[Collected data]
++++++

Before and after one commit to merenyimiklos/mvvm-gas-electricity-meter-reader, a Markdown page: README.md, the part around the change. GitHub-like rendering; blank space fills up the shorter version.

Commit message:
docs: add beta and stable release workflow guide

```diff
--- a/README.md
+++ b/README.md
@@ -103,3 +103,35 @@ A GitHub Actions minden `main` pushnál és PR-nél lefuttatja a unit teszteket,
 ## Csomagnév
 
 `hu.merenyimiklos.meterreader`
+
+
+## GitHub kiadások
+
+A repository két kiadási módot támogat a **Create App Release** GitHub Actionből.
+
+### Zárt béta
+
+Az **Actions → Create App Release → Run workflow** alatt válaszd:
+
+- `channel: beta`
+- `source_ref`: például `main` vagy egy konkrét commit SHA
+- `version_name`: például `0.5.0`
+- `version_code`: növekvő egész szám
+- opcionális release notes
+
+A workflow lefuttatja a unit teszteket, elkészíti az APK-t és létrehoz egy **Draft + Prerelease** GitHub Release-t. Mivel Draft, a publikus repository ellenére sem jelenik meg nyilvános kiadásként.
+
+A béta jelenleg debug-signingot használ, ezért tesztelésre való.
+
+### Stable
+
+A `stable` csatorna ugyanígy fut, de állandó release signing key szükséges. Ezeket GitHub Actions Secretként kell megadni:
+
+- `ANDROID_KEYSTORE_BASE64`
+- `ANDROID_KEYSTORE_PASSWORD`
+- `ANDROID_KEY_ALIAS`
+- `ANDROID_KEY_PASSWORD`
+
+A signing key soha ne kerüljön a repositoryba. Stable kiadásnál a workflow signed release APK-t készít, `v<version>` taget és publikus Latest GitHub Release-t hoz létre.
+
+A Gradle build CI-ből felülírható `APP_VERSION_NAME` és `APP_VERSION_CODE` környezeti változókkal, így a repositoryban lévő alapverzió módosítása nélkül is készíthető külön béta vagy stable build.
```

++++++

Exercise directions. Repeat each entry exactly.

Output below.
Before and after one commit to merenyimiklos/mvvm-gas-electricity-meter-reader, a Markdown page: README.md, the part around the change. GitHub-like rendering; blank space fills up the shorter version.

Commit message:
docs: add beta and stable release workflow guide

```diff
--- a/README.md
+++ b/README.md
@@ -103,3 +103,35 @@ A GitHub Actions minden `main` pushnál és PR-nél lefuttatja a unit teszteket,
 ## Csomagnév
 
 `hu.merenyimiklos.meterreader`
+
+
+## GitHub kiadások
+
+A repository két kiadási módot támogat a **Create App Release** GitHub Actionből.
+
+### Zárt béta
+
+Az **Actions → Create App Release → Run workflow** alatt válaszd:
+
+- `channel: beta`
+- `source_ref`: például `main` vagy egy konkrét commit SHA
+- `version_name`: például `0.5.0`
+- `version_code`: növekvő egész szám
+- opcionális release notes
+
+A workflow lefuttatja a unit teszteket, elkészíti az APK-t és létrehoz egy **Draft + Prerelease** GitHub Release-t. Mivel Draft, a publikus repository ellenére sem jelenik meg nyilvános kiadásként.
+
+A béta jelenleg debug-signingot használ, ezért tesztelésre való.
+
+### Stable
+
+A `stable` csatorna ugyanígy fut, de állandó release signing key szükséges. Ezeket GitHub Actions Secretként kell megadni:
+
+- `ANDROID_KEYSTORE_BASE64`
+- `ANDROID_KEYSTORE_PASSWORD`
+- `ANDROID_KEY_ALIAS`
+- `ANDROID_KEY_PASSWORD`
+
+A signing key soha ne kerüljön a repositoryba. Stable kiadásnál a workflow signed release APK-t készít, `v<version>` taget és publikus Latest GitHub Release-t hoz létre.
+
+A Gradle build CI-ből felülírható `APP_VERSION_NAME` és `APP_VERSION_CODE` környezeti változókkal, így a repositoryban lévő alapverzió módosítása nélkül is készíthető külön béta vagy stable build.
```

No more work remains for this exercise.